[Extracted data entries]
[Start of Attachment]
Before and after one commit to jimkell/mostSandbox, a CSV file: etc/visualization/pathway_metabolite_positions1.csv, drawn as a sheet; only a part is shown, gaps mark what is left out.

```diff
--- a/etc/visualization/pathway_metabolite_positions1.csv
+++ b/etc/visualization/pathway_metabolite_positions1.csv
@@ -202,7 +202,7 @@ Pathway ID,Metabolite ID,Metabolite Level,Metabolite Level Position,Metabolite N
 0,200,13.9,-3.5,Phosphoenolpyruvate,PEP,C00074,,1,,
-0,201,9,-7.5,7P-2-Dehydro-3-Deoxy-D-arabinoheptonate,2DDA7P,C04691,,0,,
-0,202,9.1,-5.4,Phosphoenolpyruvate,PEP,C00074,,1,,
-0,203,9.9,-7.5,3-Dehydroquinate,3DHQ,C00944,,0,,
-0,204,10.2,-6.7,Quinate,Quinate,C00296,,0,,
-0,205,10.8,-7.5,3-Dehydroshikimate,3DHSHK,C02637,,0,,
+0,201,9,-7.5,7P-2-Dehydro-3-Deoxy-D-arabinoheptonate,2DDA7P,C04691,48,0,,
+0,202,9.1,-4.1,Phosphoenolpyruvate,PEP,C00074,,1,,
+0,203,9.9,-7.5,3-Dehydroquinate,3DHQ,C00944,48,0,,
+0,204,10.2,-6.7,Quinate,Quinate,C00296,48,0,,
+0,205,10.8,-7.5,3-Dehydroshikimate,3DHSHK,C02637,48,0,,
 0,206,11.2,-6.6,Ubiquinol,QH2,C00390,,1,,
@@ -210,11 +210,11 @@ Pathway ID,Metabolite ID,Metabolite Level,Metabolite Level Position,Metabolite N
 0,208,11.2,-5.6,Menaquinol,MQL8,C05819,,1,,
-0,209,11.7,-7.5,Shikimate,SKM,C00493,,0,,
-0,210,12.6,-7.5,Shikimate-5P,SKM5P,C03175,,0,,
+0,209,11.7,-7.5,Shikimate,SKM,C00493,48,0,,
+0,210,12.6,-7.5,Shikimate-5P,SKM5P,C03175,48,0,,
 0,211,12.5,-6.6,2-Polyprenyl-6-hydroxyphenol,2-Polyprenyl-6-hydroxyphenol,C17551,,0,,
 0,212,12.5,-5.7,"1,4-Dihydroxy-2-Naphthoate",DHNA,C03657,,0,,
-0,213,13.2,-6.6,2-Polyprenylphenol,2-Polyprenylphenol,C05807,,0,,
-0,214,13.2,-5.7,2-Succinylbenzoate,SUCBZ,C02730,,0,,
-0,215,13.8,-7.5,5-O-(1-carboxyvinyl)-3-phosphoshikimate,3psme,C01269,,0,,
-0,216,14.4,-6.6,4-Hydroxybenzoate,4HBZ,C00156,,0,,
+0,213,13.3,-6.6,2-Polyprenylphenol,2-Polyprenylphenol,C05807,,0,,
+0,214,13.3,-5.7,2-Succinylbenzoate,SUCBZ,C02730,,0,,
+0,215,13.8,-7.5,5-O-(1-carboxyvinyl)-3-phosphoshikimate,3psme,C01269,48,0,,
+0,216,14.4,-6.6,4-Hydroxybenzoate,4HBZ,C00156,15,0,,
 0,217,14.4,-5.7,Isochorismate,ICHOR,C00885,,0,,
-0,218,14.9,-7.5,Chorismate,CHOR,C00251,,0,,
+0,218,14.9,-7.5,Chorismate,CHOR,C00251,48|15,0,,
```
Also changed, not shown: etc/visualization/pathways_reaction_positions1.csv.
[End of Attachment]
#### [ACTION ITEM]
Reply with the number of lines in the entries that hold the word "Level", and add no other words.

#### [ANSWER]
2